Many saw that first contract as a trial run for the ex-LGC board to determine if Bragdon could be permanent CEO material.
HealthTrust Chairman of the Board Peter Curro said Bragdon more than passed the test.
“We are delighted to have Peter continue on as executive director of HealthTrust,” Curro said. “He has done an outstanding job in the past year leading the organization through continued change. His knowledge of the needs of our cities, towns, school districts and counties, his understanding of the workings of a pooled risk management program, and his extensive business background make him the right fit to lead HealthTrust into the future.”
Bragdon said this new contract is a vote of confidence, and he views the job now as a permanent career that could extend well past the next four years.
“The big thing I want to do is get the focus on the long term, the strategic, long-term planning of the organization,” Bragdon said.
“We have had the courts and regulatory issues dominate so much of what went on here. Now let’s seriously look at where do we want to be and how do we want to get there.”
For example, Bragdon said the Affordable Care Act soon will define many health care insurances as “Cadillac plans” subject to a new tax.
“We need to look at how can we make those plans more affordable and help communities avoid that whole new burden,” Bragdon said.
As for looking back, Bragdon said he’s proud at having helped the Statehouse guide through the recession during three years as Senate leader.
“We had two very difficult budgets. We didn’t raise taxes in either one, and in the first, we actually reduced state spending to historic levels,” Bragdon said.
Senate Majority Leader Jeb Bradley, R-Wolfeboro, said Bragdon didn’t get the easy calls.
“Senator Bragdon’s leadership of the Senate following the 2010 elections was instrumental in passing a budget that closed an $800 million deficit, enacting overdue retirement reform to protect our pension system, and a passing host of other measures that have helped the New Hampshire economy grow,” Bradley said.
Closer to home, Bragdon points to saving Temple Mountain with state support and politically the removal of turnpike toll exit ramps as crowing achievements.
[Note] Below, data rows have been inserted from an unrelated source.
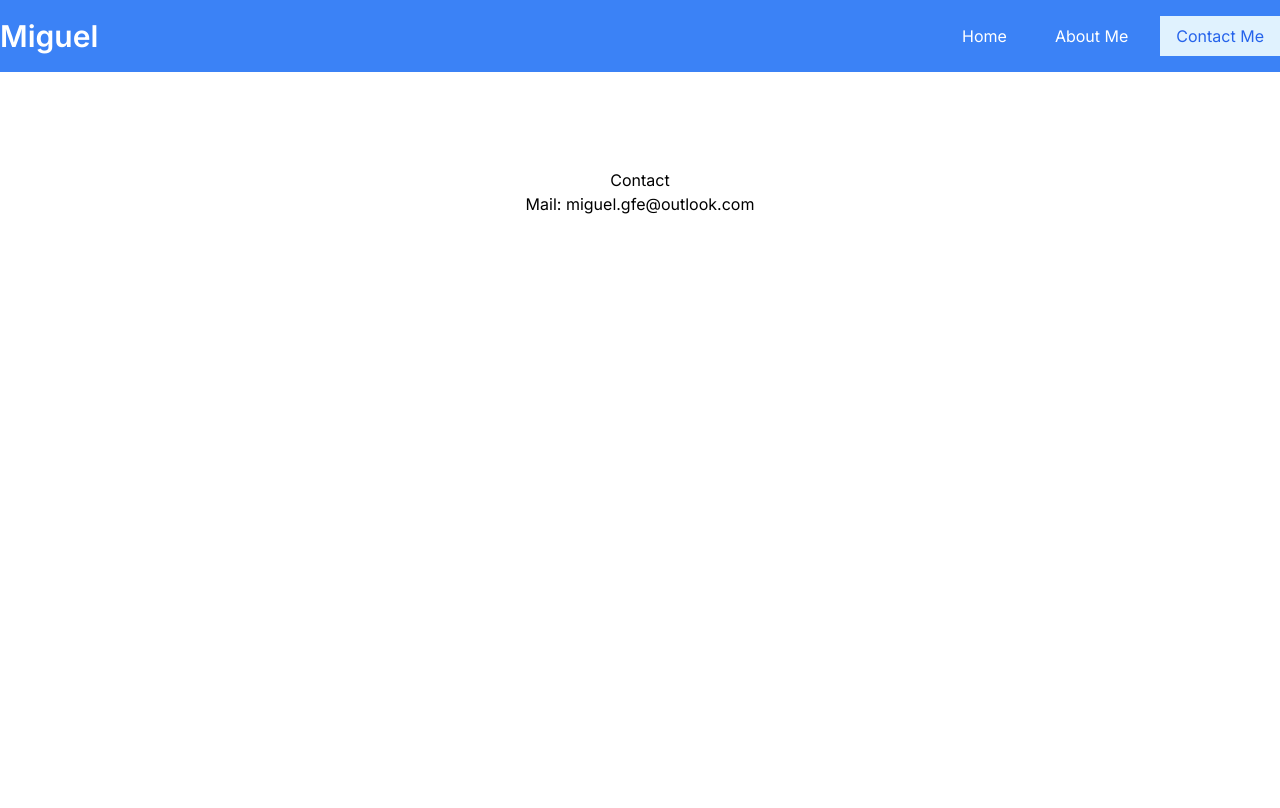
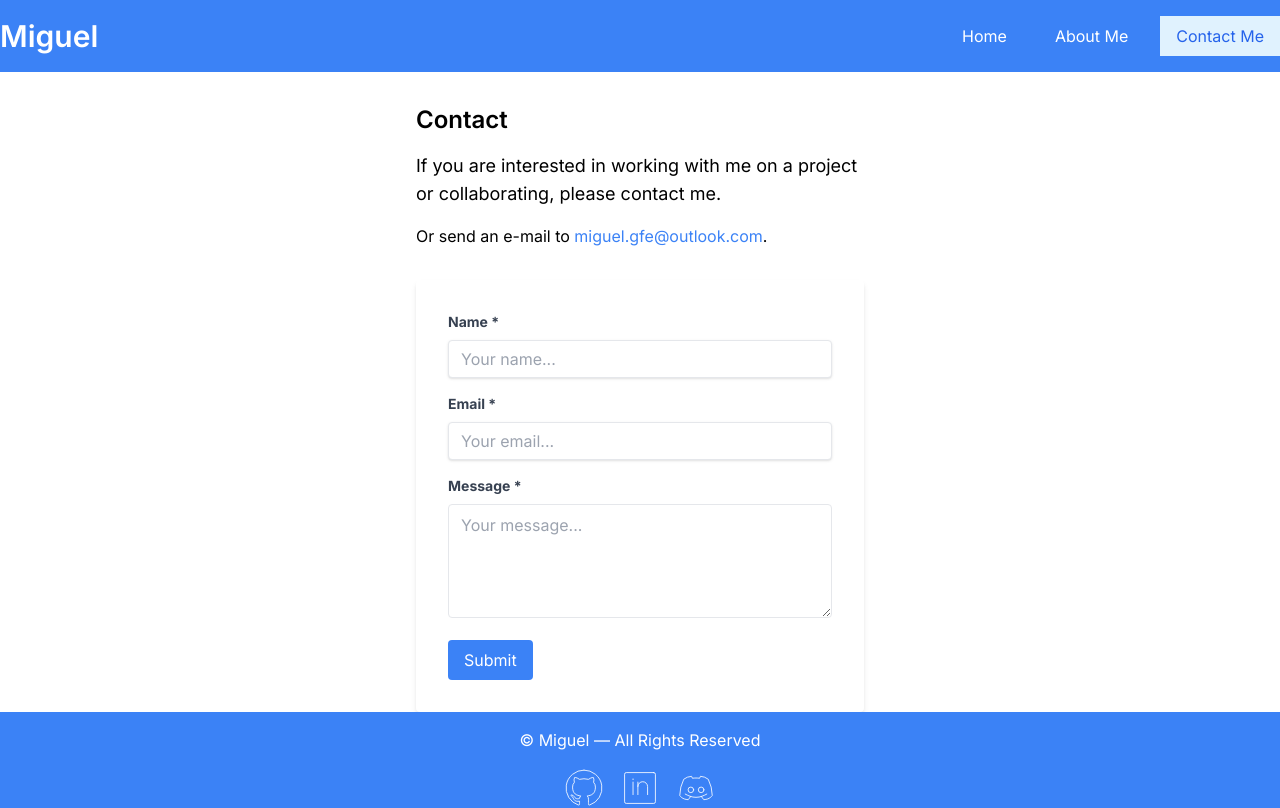
Before and after one commit to MiguelGFerreira/portfolio, a Next.js app: page /contact in a window 1280 px wide. Shown: the top 808 px of the page. Built offline with nearby package versions, Linux system fonts and the light colour scheme.

Commit message:
Contact page

```diff
--- a/app/about/page.tsx
+++ b/app/about/page.tsx
@@ -1,10 +1,10 @@
 export default function About() {
 	return (
-		<section className="flex flex-col md:flex-row items-center mb-8">
-			<div className='flex min-h-screen flex-col items-center p-24 md:w-2/3 mx-auto text-center'>
+		<section className="flex flex-col md:flex-row mb-8">
+			<div className='flex min-h-screen flex-col p-24 md:w-2/3 mx-auto text-left'>
 				<h2 className="text-3xl font-semibold mb-4">Passionate Programmer and Problem Solver</h2>
 				<p className="text-gray-700 mb-4">Hello there! I'm Miguel, a 23-year-old tech enthusiast on the brink of graduating with a System Information degree. Currently, I thrive as a dedicated programmer in the IT department of a prominent coffee exporting company.</p>
-				<h3 className="text-left">Professional Journey:</h3>
+				<h3>Professional Journey:</h3>
 				<p className="text-gray-700 mb-4">In the dynamic world of technology, I've found my niche, working diligently in the heart of a coffee export enterprise. Here, I've honed my programming skills, tackling complex challenges in the ever-evolving IT landscape.</p>
 				<h3>Tech Alchemist:</h3>
 				<p className="text-gray-700 mb-4">Programming isn't just a job for me; it's my passion. I revel in the intricacies of coding and delight in finding elegant solutions to problems. Being on the forefront of technological innovation is where I feel most at home.</p>
--- a/app/contact/page.tsx
+++ b/app/contact/page.tsx
@@ -1,8 +1,80 @@
+'use client';
+
+import FormInput from '@/components/FormInput';
+import FormTextArea from '@/components/FormTextarea';
+import { useForm, ValidationError } from '@formspree/react';
+
 export default function About() {
-	return (
-		<div className='flex min-h-screen flex-col items-center p-24'>
-			<h3>Contact</h3>
-			<p>Mail: miguel.gfe@outlook.com</p>
-		</div>
-	)
+  const [state, handleSubmit] = useForm("xvoegnbe");
+  if (state.succeeded) {
+    return (
+      <div className="max-w-md mx-auto mt-8">
+        <div className="bg-green-100 border-l-4 border-green-500 text-green-700 p-4 mb-4 mx-auto">
+          <p>Thank You!</p>
+          <p>I'll reach out to you ASAP!</p>
+        </div>
+      </div>
+    );
+  }
+
+  return (
+    <div className="max-w-md mx-auto mt-8">
+      <p className="text-2xl font-semibold mb-4">Contact</p>
+      <p className="text-lg mb-4">
+        If you are interested in working with me on a project or collaborating, please contact me.
+      </p>
+      <p className="mb-4">Or send an e-mail to <a href="mailto:miguel.gfe@outlook.com" className="text-blue-500">miguel.gfe@outlook.com</a>.</p>
+      <form
+        onSubmit={handleSubmit}
+        className="max-w-md mx-auto bg-white p-8 mt-8 rounded shadow-md"
+      >
+        <FormInput
+          label="Name *"
+          type="text"
+          id="name"
+          name="name"
+          placeholder="Your name..."
+          required
+        />
+        <ValidationError
+          prefix="Name"
+          field="name"
+          errors={state.errors}
+        />
+        <FormInput
+          label="Email *"
+          type="email"
+          id="email"
+          name="email"
+          placeholder="Your email..."
+          required
+        />
+        <ValidationError
+          prefix="Email"
+          field="email"
+          errors={state.errors}
+        />
+        <FormTextArea
+          label="Message *"
+          id="message"
+          name="message"
+          rows={4}
+          placeholder="Your message..."
+          required
+        />
+        <ValidationError
+          prefix="Message"
+          field="message"
+          errors={state.errors}
+        />
+        <button
+          type="submit"
+          disabled={state.submitting}
+          className="bg-blue-500 text-white px-4 py-2 rounded hover:bg-blue-600 focus:outline-none focus:shadow-outline"
+        >
+          Submit
+        </button>
+      </form>
+    </div>
+  );
 }
--- a/app/layout.tsx
+++ b/app/layout.tsx
@@ -8,7 +8,7 @@ const inter = Inter({ subsets: ['latin'] })
 
 export const metadata: Metadata = {
   title: 'Miguel',
-  description: 'Generated by create next app',
+  description: 'Porfolio Page',
 }
 
 export default function RootLayout({
--- a/app/ui/Footer.tsx
+++ b/app/ui/Footer.tsx
@@ -4,7 +4,8 @@ import Image from "next/image"
 export default function Footer() {
   return (
     <footer className='bg-blue-500 text-white py-4'>
-      <div className="container mx-auto text-center">
+      <div className="container mx-auto text-center flex flex-col items-center">
+        <div className="flex-grow" />
         <p className="mb-4">&copy; Miguel — All Rights Reserved</p>
         <div className="flex justify-center items-center gap-4">
           <Link href='https://github.com/MiguelGFerreira'>
--- /dev/null
+++ b/components/FormInput.tsx
@@ -0,0 +1,21 @@
+import { InputHTMLAttributes } from 'react';
+
+interface FormInputProps extends InputHTMLAttributes<HTMLInputElement> {
+  label: string;
+}
+
+const FormInput: React.FC<FormInputProps> = ({ label, ...inputProps }) => {
+  return (
+    <div className="mb-4">
+      <label className="block text-gray-700 text-sm font-bold mb-2" htmlFor={inputProps.id}>
+        {label}
+      </label>
+      <input
+        {...inputProps}
+        className="shadow appearance-none border rounded w-full py-2 px-3 text-gray-700 leading-tight focus:outline-none focus:shadow-outline"
+      />
+    </div>
+  );
+};
+
+export default FormInput;
--- /dev/null
+++ b/components/FormTextarea.tsx
@@ -0,0 +1,21 @@
+import { TextareaHTMLAttributes } from 'react';
+
+interface FormTextAreaProps extends TextareaHTMLAttributes<HTMLTextAreaElement> {
+  label: string;
+}
+
+const FormTextArea: React.FC<FormTextAreaProps> = ({ label, ...textareaProps }) => {
+  return (
+    <div className="mb-4">
+      <label className="block text-gray-700 text-sm font-bold mb-2" htmlFor={textareaProps.id}>
+        {label}
+      </label>
+      <textarea
+        {...textareaProps}
+        className="w-full px-3 py-2 border rounded focus:outline-none focus:shadow-outline"
+      />
+    </div>
+  );
+};
+
+export default FormTextArea;
--- a/package.json
+++ b/package.json
@@ -9,6 +9,7 @@
     "lint": "next lint"
   },
   "dependencies": {
+    "@formspree/react": "^2.5.1",
     "clsx": "^2.1.0",
     "next": "14.0.4",
     "react": "^18",
```
Also changed, not shown: 1 other file (tests, documents, lock files or other folders).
“We talk about this grand goals, but it’s really satisfying to be able to deliver for your constituents and I’ve been fortunate enough to do that,” Bragdon said.
The chairmen of the Democratic and Republican Party offered good wishes to Bragdon.
“For over 20 years, Peter Bragdon served the people of his community, district, and state with honor and a tireless work ethic,” Democratic Chairman Raymond Buckley said. “Senator Bragdon sacrificed much in the name of public service and earned the respect of all those with whom he worked. I wish him success and all the best in the next chapter of his life.”
Bragdon has served 15 years on the Milford School Board including more than a decade as its chairman.
GOP Chairwoman Jennifer Horn, of Nashua, said Bragdon will be difficult to replace.
“Peter Bragdon served with distinction and honor as the president of the New Hampshire Senate, and his principled voice in Concord will be missed,” Horn echoed in a statement.
Last December, Bragdon agreed to sign a letter of caution from the Legislative Ethics Committee reminding him to studiously avoid lawmaking business conflicts with his job.
The panel dismissed three of the five charges that state Rep. Rick Watrous, D-Concord, had brought against him including that his salary at HealthTrust amounted to an illegal gift.
In recent weeks, Watrous has brought his complaint back to the ethics panel accusing Bragdon of voting on legislation linked to former LGC matters.
Bragdon has responded he’s acted in concert with the agreement he reached.
The imminent resignation from Bragdon will likely make moot that new ethics complaint Watrous has brought.
Kevin Landrigan can reached at 321-7040 or firstname.lastname@example.org. Also, follow Landrigan on Twitter (@Klandrigan).